[Start of Attachment]

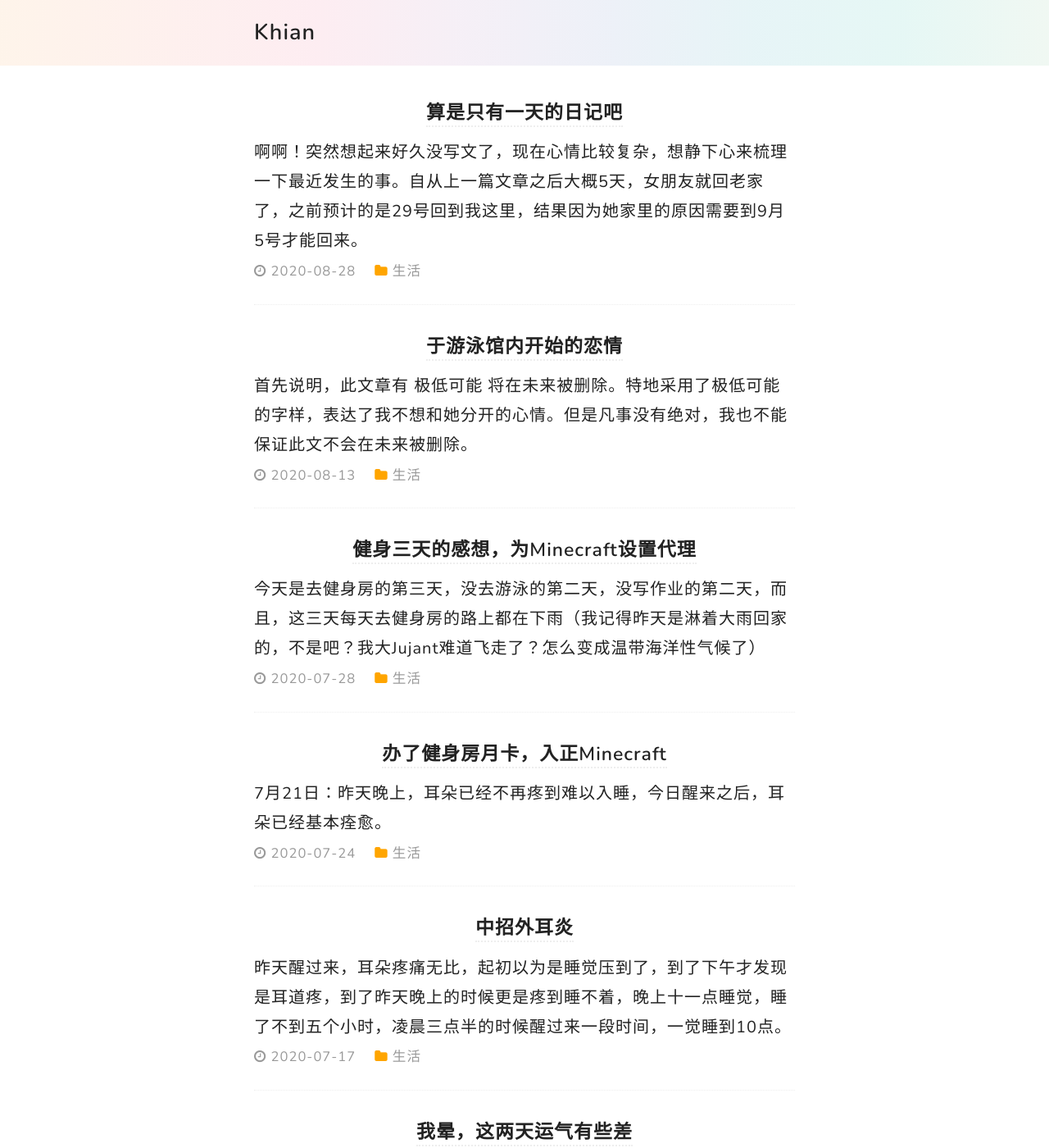
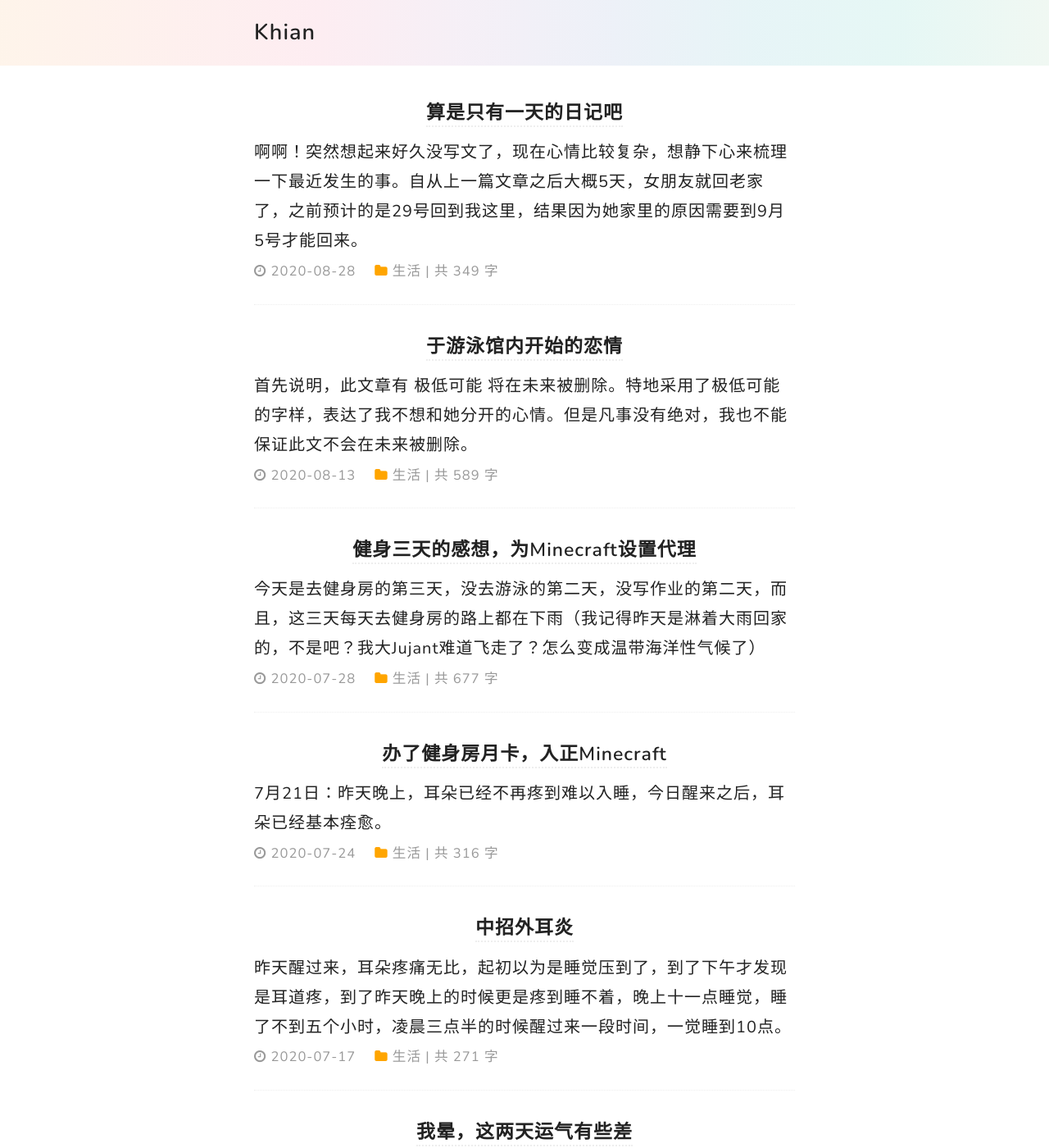
Before and after one commit to Jawutzh/nst, a Jekyll site: the page built from index.html, in a window 1280 px wide and 1400 px high. Shown: the whole window at 82% size. Built offline with Jekyll 4.4.1, drawn with Linux system fonts in a browser that asks for light colours; nearby versions of some CDN libraries; the list of posts is cut into pages by our own code; some of the changed text lies outside the part shown.

Commit message:
Update index.html

```diff
--- a/index.html
+++ b/index.html
@@ -7,7 +7,7 @@
 		<h3 class="post-title"><a href="{{ site.url }}{{ post.url }}" class="post-link">{{ post.title }}</a></h3>
 		<div class="post-card-content">
 			<p class="post-excerpt">{{ post.excerpt | strip_html }}</p>
-			<p class="post-info-index"><i class="fa fa-clock-o"></i> {{ post.date | date: "%Y-%m-%d" }}　 <i class="fa fa-folder orange"></i> {{ post.category }}</p>
+			<p class="post-info-index"><i class="fa fa-clock-o"></i> {{ post.date | date: "%Y-%m-%d" }}　 <i class="fa fa-folder orange"></i> {{ post.category }}  | 共 {{ post.content | strip_html | strip_newlines | remove: " " | size }} 字</p>
 		</div>
 	</div>
  {% endfor %}
```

[End of Attachment]

Exercise brief :: The answer must be an exact copy of the records above, with the pictures left out.

Answer below ::
Before and after one commit to Jawutzh/nst, a Jekyll site: the page built from index.html, in a window 1280 px wide and 1400 px high. Shown: the whole window at 82% size. Built offline with Jekyll 4.4.1, drawn with Linux system fonts in a browser that asks for light colours; nearby versions of some CDN libraries; the list of posts is cut into pages by our own code; some of the changed text lies outside the part shown.

Commit message:
Update index.html

```diff
--- a/index.html
+++ b/index.html
@@ -7,7 +7,7 @@
 		<h3 class="post-title"><a href="{{ site.url }}{{ post.url }}" class="post-link">{{ post.title }}</a></h3>
 		<div class="post-card-content">
 			<p class="post-excerpt">{{ post.excerpt | strip_html }}</p>
-			<p class="post-info-index"><i class="fa fa-clock-o"></i> {{ post.date | date: "%Y-%m-%d" }}　 <i class="fa fa-folder orange"></i> {{ post.category }}</p>
+			<p class="post-info-index"><i class="fa fa-clock-o"></i> {{ post.date | date: "%Y-%m-%d" }}　 <i class="fa fa-folder orange"></i> {{ post.category }}  | 共 {{ post.content | strip_html | strip_newlines | remove: " " | size }} 字</p>
 		</div>
 	</div>
  {% endfor %}
```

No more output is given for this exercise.